Focus Group n. A qualitative research method in which eight to ten persons participate in an unstructured group interview about a product or service concept Copyright © 2006 Pearson Education Canada Inc. 26

Copyright © 2006 Pearson Education Canada Inc. 27

Copyright © 2006 Pearson Education Canada Inc. 27

Projective Techniques n Research procedures designed to identify consumers’ subconscious feelings and motivations. Copyright

Projective Techniques n Research procedures designed to identify consumers’ subconscious feelings and motivations. Copyright © 2006 Pearson Education Canada Inc. 28

Metaphor Analysis Based on belief that metaphors are the most basic method of thought

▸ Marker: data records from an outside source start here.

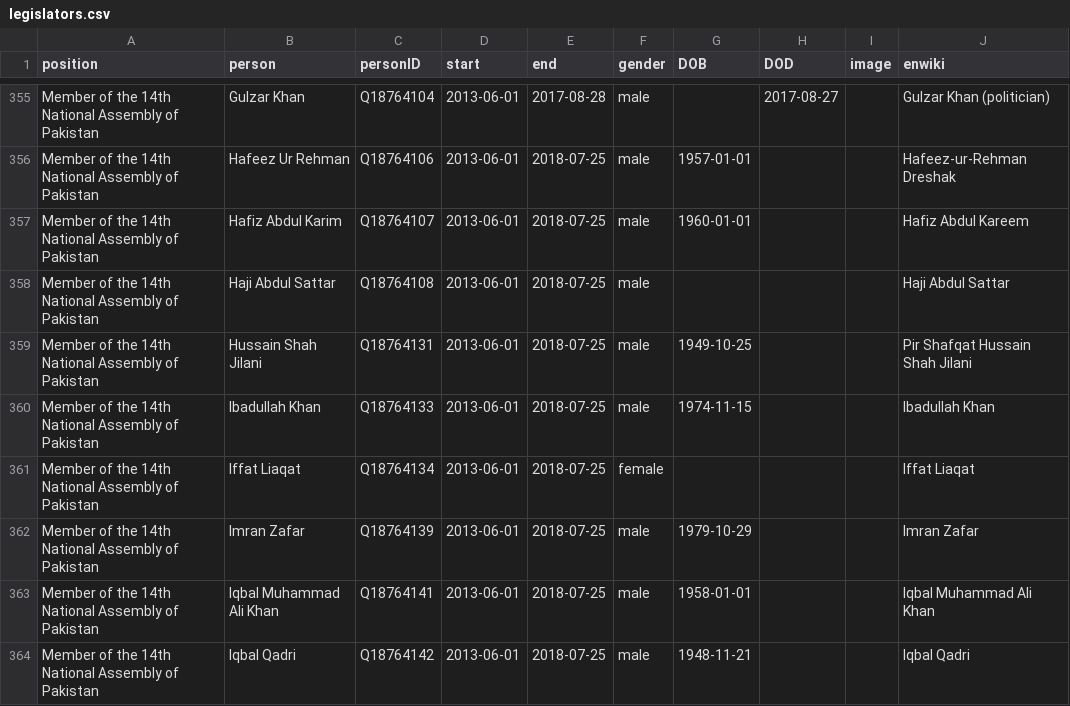
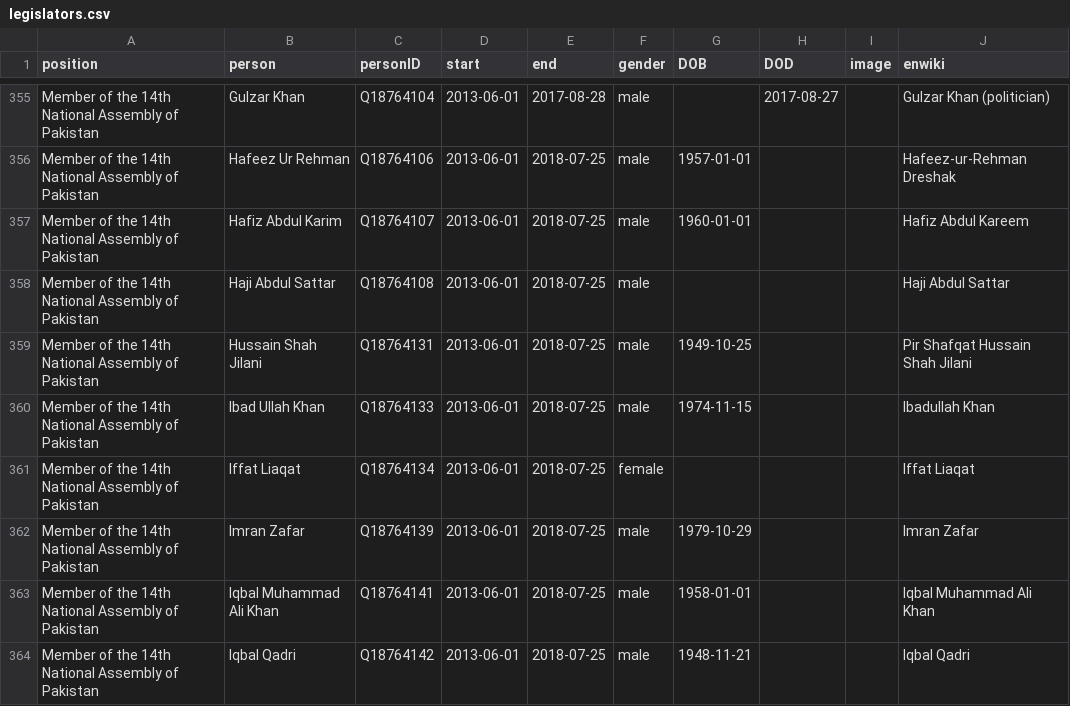
Before and after one commit to every-politician-scrapers/pakistan-ministers, a CSV file: html/legislators.csv, drawn as a sheet; only a part is shown, gaps mark what is left out.

```diff
--- a/html/legislators.csv
+++ b/html/legislators.csv
@@ -359,3 +359,3 @@ Member of the 14th National Assembly of Pakistan,Haji Abdul Sattar,Q18764108,201
 Member of the 14th National Assembly of Pakistan,Hussain Shah Jilani,Q18764131,2013-06-01,2018-07-25,male,1949-10-25,,,Pir Shafqat Hussain Shah Jilani
-Member of the 14th National Assembly of Pakistan,Ibadullah Khan,Q18764133,2013-06-01,2018-07-25,male,1974-11-15,,,Ibadullah Khan
+Member of the 14th National Assembly of Pakistan,Ibad Ullah Khan,Q18764133,2013-06-01,2018-07-25,male,1974-11-15,,,Ibadullah Khan
 Member of the 14th National Assembly of Pakistan,Iffat Liaqat,Q18764134,2013-06-01,2018-07-25,female,,,,Iffat Liaqat
```
Also changed, not shown: html/current.csv, html/holders21.csv, 1 other file.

Metaphor Analysis Based on belief that metaphors are the most basic method of thought and communication. n Zaltman Metaphor Elicitation Technique (ZMET) – combines collage research and metaphor analysis – to bring to the surface the mental models and the major themes or constructs that drive consumer thinking and behaviour. n Copyright © 2006 Pearson Education Canada Inc. 29

Customer Satisfaction Data Collection Instruments n Customer Satisfaction Surveys n Gap Analysis of Expectations

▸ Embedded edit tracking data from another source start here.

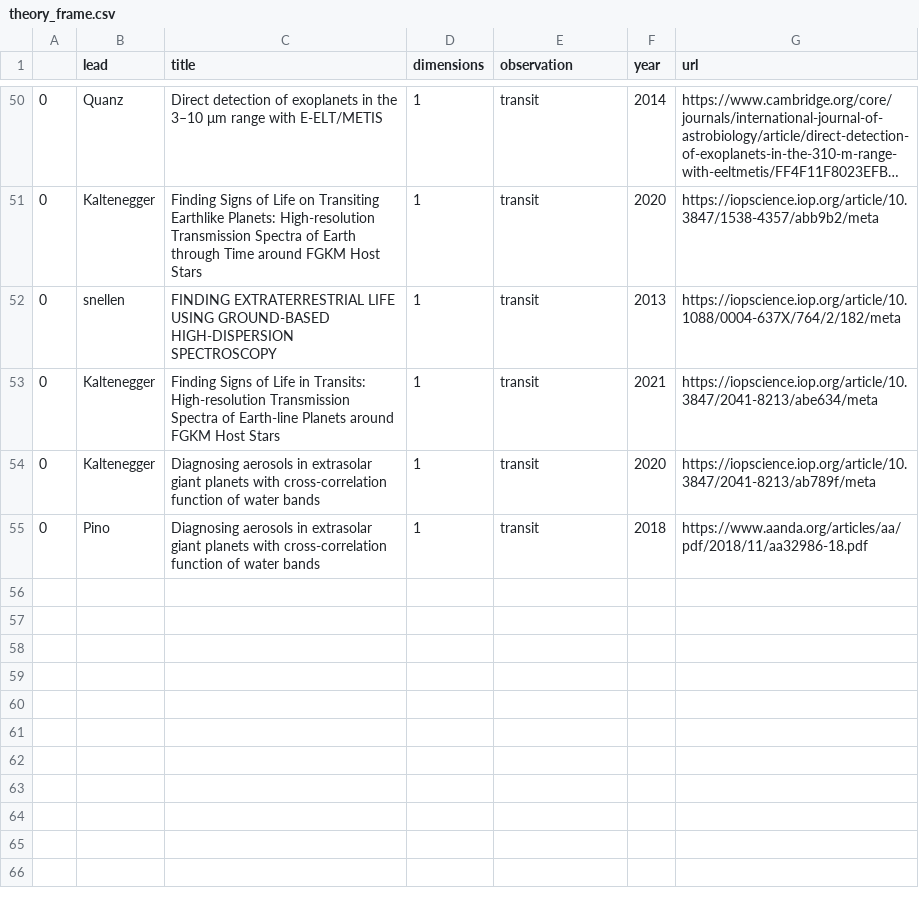
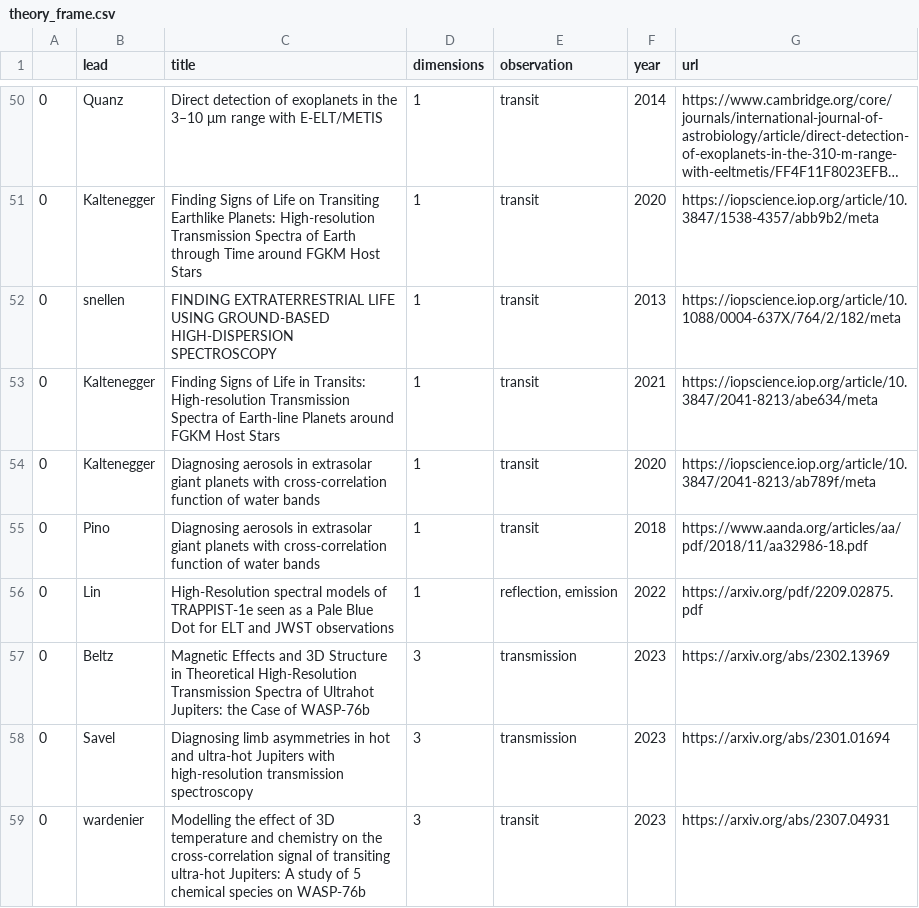
Before and after one commit to arjunsavel/hires-literature, a CSV file: data/theory_frame.csv, drawn as a sheet; only a part is shown, gaps mark what is left out; long unchanged cells end in …; the diff names each change by its address in the sheet, - before the commit and + after, or states it on an @@ line.

```diff
--- a/data/theory_frame.csv
+++ b/data/theory_frame.csv
+row 56: 0 | Lin | High-Resolution spectral models of TRAPPIST-1e seen as a Pale Blue Dot for ELT and JWST observations | 1 | reflection, emission | 2022 | https://arxiv.org/pdf/2209.02875.pdf
+row 57: 0 | Beltz | Magnetic Effects and 3D Structure in Theoretical High-Resolution Transmission Spectra of Ultrahot Jupiters: the Case of WASP-76b | 3 | transmission | 2023 | https://arxiv.org/abs/2302.13969
+row 58: 0 | Savel | Diagnosing limb asymmetries in hot and ultra-hot Jupiters with high-resolution transmission spectroscopy | 3 | transmission | 2023 | https://arxiv.org/abs/2301.01694
+row 59: 0 | wardenier | Modelling the effect of 3D temperature and chemistry on the cross-correlation signal of transiting ultra-hot Jupiters: A study of 5 chemical species on WASP-76b | 3 | transit | 2023 | https://arxiv.org/abs/2307.04931
```
Also changed, not shown: 20 other files.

Customer Satisfaction Data Collection Instruments n Customer Satisfaction Surveys n Gap Analysis of Expectations versus Experience n Mystery Shoppers n Critical Incident Technique n Customer Complaint Analysis n Analysis of Customer Defections Copyright © 2006 Pearson Education Canada Inc. 30

Sampling Plan Decisions Whom to survey? How many? How to select them? Copyright ©

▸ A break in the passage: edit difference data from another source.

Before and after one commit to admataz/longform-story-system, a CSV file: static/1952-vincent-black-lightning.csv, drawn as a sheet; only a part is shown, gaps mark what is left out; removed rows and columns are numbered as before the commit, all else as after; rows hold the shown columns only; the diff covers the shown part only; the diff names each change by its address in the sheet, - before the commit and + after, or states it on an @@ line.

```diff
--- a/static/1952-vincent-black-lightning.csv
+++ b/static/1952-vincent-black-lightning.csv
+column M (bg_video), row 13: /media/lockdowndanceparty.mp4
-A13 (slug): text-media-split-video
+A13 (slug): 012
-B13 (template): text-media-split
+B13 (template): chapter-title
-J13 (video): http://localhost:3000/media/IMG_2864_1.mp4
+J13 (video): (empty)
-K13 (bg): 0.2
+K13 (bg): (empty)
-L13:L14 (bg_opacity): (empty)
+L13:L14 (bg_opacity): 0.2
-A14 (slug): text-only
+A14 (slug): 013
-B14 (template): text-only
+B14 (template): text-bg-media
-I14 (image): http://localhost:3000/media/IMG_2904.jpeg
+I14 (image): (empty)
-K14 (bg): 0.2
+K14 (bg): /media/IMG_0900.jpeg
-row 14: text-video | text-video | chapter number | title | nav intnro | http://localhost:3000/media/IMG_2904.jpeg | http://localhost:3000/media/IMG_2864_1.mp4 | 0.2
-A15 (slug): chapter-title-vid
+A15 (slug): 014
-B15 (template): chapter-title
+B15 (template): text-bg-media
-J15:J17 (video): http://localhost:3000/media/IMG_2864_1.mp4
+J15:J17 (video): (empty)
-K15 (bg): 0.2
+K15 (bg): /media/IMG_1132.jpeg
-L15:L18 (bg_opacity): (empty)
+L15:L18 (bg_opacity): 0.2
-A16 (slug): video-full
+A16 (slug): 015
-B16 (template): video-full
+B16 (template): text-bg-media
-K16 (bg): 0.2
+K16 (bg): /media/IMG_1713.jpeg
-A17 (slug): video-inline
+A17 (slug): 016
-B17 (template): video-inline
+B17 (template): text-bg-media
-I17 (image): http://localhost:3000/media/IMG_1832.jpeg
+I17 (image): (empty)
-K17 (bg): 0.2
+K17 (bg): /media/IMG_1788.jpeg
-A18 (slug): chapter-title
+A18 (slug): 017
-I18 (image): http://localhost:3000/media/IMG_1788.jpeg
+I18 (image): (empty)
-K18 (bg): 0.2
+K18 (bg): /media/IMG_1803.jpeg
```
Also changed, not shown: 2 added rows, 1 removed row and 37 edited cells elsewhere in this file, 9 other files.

Sampling Plan Decisions Whom to survey? How many? How to select them? Copyright © 2006 Pearson Education Canada Inc. 31

Figure 2 -7: Probability Sampling Designs Simple random sample Systematic random sample Every member

Figure 2 -7: Probability Sampling Designs Simple random sample Systematic random sample Every member of the population has a known and equal chance of being selected. A member of the population is selected at random and then every “nth” person is selected. Stratified random sample The population is divided into mutually exclusive groups (such as age groups), and random samples are drawn from each group. Cluster (area) sample The population is divided into mutually exclusive groups (such as blocks), and the researcher draws a sample of the groups to interview. Copyright © 2006 Pearson Education Canada Inc. 32

Figure 2. 7 Non-Probability Sampling Designs Convenience sample The researcher selects the most accessible

Figure 2. 7 Non-Probability Sampling Designs Convenience sample The researcher selects the most accessible population members from whom to obtain information (e. g. , students in a classroom) Judgment sample The researcher uses his or her judgment to select population members who are good sources for accurate information (e. g. , experts in the relevant field of study). Quota sample The researcher interviews a prescribed number of people in each of several categories (e. g. , 50 men and 5 women). Copyright © 2006 Pearson Education Canada Inc. 33